"They were just Jews from New York City." As far back as I can remember, that was the story I heard about my father's mother's family. My grandmother Ann Aschermann was born in New York in the 1920s, her mother was born in New York, and that was that. But that was wrong.
My uncle Tony has an encyclopedic memory, a cerebral archive of every last detail of his and my father's upbringing in Manhattan in the 1950s and 60s. What brand of toothpaste did they use? How much did pickles cost in the deli on the corner of 18th street and 1st Avenue? He knows it all, but he never knew why he was named "Anthony," not the most common first name for a New York City Jew. My father Jeffrey and he were named after two long-dead aunts they'd never met, close relatives of my grandmother's named Annie and Josephine. That was all they knew.
About a year ago I got a call from my father. "Tony remembered the last name of the aunts we were named after. It just came to him." At that moment, at the age of 36, my sum total of understanding about my family history went like this:
I came from eastern European Jews on both sides
My mother's parents came to New York after World War II, where they had survived years in a concentration camp in the Romanian-Ukraininan region called Bukovina. Their parents had died in Europe during the war.
My father's parents met in New York City after my paternal grandfather emigrated from Vienna.
A missing piece of the story was about to get filled in: "Their name was Jacobowsky," my father said.
If I knew little of my family history at that point, I knew far less about genealogy. I had always thought of it as the obsessive discipline of compulsive nerds, primarily. Historians, academics. I didn't realize I was on the cusp of joining them. As a clueless amateur, I did what came naturally: I went to the New York Times website and searched for "Jacobowsky." No results. I gave up.
A few days later my father mentioned in passing that the Times was offering subscribers of their print addition the chance to "gift" a digital subscription to one or two other people, so I took my dad up on the offer. Full subscriber access meant I'd be able to search the entire Times archive back to the 1850s or so. I figured that if any Jacobowksy from New York had made the Times at any point since 1850 or so, I'd find him there.
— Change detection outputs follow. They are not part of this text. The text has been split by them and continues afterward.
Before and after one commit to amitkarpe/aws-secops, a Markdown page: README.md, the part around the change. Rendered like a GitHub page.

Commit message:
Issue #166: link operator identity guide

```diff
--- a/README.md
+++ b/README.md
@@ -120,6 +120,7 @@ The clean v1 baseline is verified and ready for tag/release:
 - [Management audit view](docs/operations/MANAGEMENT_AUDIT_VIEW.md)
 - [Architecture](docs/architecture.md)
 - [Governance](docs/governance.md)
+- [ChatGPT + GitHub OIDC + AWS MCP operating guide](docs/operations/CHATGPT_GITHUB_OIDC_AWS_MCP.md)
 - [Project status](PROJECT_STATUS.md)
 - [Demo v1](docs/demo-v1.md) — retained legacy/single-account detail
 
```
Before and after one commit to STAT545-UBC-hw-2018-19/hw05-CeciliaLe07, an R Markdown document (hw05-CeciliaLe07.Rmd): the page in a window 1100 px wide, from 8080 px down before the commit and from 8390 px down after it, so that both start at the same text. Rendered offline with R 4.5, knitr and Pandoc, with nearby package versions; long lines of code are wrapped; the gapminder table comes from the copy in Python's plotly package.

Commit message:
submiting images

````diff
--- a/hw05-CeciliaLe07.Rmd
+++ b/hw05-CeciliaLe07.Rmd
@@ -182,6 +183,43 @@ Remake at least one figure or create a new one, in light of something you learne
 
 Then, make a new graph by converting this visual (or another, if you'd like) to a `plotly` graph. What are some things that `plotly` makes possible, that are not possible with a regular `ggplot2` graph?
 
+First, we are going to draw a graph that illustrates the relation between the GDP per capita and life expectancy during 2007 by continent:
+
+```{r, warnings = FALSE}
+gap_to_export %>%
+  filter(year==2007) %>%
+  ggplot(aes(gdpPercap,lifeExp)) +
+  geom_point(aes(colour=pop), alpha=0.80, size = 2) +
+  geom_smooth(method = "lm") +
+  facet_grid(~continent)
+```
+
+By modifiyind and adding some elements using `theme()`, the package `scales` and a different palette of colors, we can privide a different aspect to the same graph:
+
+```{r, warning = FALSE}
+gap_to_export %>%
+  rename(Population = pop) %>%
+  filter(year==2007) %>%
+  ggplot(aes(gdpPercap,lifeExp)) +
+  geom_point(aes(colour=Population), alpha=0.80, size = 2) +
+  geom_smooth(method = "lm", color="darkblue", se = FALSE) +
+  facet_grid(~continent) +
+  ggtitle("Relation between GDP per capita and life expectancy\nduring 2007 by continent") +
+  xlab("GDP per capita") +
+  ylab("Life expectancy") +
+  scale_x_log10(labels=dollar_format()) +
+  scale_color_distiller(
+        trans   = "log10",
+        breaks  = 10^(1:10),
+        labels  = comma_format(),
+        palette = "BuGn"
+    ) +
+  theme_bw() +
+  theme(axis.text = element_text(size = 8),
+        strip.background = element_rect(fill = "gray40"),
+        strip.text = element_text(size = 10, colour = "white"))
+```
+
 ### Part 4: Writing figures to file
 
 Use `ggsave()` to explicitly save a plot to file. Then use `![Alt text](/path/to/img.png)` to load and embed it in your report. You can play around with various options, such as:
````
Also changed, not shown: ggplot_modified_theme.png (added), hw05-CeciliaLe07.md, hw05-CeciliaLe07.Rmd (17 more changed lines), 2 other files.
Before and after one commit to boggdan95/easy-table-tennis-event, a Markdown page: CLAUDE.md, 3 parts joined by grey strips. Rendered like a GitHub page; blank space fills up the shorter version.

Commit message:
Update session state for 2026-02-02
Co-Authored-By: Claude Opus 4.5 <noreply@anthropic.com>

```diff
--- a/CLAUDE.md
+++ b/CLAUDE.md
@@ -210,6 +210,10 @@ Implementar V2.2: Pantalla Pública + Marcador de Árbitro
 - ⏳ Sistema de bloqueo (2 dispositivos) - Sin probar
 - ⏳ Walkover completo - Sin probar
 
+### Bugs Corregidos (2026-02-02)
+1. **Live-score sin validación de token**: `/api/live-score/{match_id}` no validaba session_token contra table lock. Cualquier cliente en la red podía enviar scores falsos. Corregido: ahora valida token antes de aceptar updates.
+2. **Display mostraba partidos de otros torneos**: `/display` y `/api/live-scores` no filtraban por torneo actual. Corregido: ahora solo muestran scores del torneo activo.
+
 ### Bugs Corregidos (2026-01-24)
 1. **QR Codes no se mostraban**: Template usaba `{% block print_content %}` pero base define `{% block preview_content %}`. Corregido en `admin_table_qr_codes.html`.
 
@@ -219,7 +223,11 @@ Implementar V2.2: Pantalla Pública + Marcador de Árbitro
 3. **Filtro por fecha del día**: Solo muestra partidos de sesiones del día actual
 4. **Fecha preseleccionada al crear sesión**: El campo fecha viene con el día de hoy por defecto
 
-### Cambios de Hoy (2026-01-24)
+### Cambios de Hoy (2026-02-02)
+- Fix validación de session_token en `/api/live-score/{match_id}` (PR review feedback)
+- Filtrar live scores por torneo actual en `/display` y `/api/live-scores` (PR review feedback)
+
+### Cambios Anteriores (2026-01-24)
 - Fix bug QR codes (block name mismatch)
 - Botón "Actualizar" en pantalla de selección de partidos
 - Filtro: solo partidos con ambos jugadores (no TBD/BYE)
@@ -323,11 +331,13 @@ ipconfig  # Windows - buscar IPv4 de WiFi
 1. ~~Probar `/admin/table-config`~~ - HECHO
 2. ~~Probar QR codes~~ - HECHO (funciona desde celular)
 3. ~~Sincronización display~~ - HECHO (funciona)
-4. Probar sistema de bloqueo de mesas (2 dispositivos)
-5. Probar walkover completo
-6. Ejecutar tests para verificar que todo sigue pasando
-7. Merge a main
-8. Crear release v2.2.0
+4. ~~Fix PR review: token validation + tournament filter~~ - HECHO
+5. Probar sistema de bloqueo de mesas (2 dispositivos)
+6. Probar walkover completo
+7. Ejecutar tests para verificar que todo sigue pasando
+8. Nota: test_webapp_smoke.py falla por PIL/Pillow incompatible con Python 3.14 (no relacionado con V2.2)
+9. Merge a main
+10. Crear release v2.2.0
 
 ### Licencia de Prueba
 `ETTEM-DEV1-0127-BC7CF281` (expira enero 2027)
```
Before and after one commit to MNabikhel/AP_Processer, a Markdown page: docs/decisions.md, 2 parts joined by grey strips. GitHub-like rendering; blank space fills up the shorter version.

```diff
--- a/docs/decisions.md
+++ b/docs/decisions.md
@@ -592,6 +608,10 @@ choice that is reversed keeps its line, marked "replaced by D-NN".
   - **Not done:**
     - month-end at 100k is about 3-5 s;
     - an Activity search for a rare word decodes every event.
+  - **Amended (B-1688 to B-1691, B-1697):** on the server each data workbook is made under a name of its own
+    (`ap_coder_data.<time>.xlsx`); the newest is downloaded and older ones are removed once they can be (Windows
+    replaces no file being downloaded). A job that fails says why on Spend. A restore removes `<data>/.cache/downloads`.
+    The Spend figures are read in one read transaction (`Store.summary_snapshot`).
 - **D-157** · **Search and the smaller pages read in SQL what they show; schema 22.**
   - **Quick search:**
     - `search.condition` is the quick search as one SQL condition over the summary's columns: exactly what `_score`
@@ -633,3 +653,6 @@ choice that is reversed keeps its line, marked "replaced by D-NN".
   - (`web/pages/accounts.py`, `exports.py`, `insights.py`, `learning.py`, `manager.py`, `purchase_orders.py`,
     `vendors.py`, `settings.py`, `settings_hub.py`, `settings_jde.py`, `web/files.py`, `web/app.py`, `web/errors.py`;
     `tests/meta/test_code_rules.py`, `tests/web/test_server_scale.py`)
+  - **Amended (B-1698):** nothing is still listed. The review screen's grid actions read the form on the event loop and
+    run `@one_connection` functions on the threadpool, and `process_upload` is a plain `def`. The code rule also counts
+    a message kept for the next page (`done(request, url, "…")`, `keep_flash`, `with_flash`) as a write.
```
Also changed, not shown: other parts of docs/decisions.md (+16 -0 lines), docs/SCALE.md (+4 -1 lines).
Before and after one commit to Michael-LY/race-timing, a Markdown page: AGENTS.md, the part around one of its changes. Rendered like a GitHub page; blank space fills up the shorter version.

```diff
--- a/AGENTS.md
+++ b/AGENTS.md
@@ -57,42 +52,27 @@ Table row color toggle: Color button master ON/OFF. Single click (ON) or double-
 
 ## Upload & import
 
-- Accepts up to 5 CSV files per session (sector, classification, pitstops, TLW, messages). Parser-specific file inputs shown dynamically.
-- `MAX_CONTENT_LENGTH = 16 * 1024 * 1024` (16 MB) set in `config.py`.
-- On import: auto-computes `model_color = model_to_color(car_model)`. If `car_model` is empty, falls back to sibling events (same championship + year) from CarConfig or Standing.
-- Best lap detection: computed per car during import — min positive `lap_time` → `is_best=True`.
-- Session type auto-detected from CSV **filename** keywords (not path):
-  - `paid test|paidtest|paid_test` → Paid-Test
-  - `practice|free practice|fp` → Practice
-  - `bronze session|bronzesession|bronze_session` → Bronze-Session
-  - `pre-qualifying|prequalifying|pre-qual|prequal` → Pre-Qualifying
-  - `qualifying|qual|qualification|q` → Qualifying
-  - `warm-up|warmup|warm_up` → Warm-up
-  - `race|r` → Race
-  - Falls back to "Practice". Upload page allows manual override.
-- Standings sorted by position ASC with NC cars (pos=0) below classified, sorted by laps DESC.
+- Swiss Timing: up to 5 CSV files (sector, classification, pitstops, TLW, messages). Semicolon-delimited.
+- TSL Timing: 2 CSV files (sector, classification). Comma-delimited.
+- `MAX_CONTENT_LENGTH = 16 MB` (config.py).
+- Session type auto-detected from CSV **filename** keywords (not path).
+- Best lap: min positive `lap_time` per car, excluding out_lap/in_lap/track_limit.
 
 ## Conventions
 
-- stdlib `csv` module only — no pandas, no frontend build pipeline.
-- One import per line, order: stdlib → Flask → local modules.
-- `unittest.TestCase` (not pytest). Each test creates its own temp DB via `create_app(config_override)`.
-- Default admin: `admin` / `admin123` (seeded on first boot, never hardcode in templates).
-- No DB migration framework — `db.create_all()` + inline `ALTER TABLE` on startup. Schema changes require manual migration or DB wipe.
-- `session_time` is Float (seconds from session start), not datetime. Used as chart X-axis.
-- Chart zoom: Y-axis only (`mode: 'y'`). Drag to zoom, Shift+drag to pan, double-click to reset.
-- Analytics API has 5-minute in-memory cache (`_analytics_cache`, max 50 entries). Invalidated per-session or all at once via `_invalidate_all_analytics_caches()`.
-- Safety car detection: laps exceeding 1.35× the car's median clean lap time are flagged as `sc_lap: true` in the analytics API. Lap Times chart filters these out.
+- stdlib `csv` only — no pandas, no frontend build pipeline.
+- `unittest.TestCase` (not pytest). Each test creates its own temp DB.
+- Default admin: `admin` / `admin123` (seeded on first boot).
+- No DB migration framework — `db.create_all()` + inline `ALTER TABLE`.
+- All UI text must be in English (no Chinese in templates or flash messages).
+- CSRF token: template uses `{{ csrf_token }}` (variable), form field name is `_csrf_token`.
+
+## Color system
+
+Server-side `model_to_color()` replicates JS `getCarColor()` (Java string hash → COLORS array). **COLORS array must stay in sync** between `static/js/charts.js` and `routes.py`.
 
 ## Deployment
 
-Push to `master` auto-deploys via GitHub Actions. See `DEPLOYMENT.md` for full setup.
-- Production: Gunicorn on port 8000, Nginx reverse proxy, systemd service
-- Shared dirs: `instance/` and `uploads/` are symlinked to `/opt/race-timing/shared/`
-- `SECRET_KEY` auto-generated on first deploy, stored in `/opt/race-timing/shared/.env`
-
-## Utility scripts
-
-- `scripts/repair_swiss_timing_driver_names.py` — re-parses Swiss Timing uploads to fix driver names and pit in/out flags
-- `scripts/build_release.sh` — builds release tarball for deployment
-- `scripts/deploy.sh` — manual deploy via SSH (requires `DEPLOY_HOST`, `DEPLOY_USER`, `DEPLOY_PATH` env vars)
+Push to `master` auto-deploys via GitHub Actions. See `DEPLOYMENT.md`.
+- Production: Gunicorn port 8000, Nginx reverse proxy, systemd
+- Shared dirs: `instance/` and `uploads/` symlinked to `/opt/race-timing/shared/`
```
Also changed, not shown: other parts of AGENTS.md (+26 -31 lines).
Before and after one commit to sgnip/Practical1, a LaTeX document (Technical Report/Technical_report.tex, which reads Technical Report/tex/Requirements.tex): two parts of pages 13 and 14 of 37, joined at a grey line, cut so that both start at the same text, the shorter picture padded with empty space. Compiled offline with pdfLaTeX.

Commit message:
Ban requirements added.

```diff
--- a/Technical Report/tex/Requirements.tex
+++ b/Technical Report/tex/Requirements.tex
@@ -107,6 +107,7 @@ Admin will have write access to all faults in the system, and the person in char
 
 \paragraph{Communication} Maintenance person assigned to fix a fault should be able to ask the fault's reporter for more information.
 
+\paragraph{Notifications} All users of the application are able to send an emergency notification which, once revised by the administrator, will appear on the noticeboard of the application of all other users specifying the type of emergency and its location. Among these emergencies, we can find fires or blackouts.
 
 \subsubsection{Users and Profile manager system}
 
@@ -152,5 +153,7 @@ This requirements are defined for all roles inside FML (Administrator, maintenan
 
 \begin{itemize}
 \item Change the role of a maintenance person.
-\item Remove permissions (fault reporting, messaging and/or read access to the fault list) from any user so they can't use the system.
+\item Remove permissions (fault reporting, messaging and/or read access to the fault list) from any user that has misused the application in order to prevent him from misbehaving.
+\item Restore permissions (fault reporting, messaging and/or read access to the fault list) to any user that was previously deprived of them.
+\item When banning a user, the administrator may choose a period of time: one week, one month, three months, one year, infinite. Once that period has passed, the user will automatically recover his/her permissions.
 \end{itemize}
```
I was right.
John David Jacobowsky died at his residence on West 84th street in New York City on February 11, 1897. He was my great-great-great grandfather, and before he died wealthy and successful in New York after years spent selling horse harnesses (aka "buggy whips"), he was a forty-year veteran of life in the deep south, an expat from Prussia and southwest Mississippi.
Soon I would discover another truth about the man I began to call "The Big Jacobowksy": he was a cotton plantation owner, a Jew who owned slaves.
Discovering my family's supremely unlikely link to the Big Jacobowksy and the Deep South was just the start of the revelations I've uncovered in my brief time as a genealogist. It turns out my family has direct ties to soldiers who served in the Civil War and the American Revolution. Maybe I just had beginner's luck, but I've found the process fascinating, illuminating, and addictive from the start.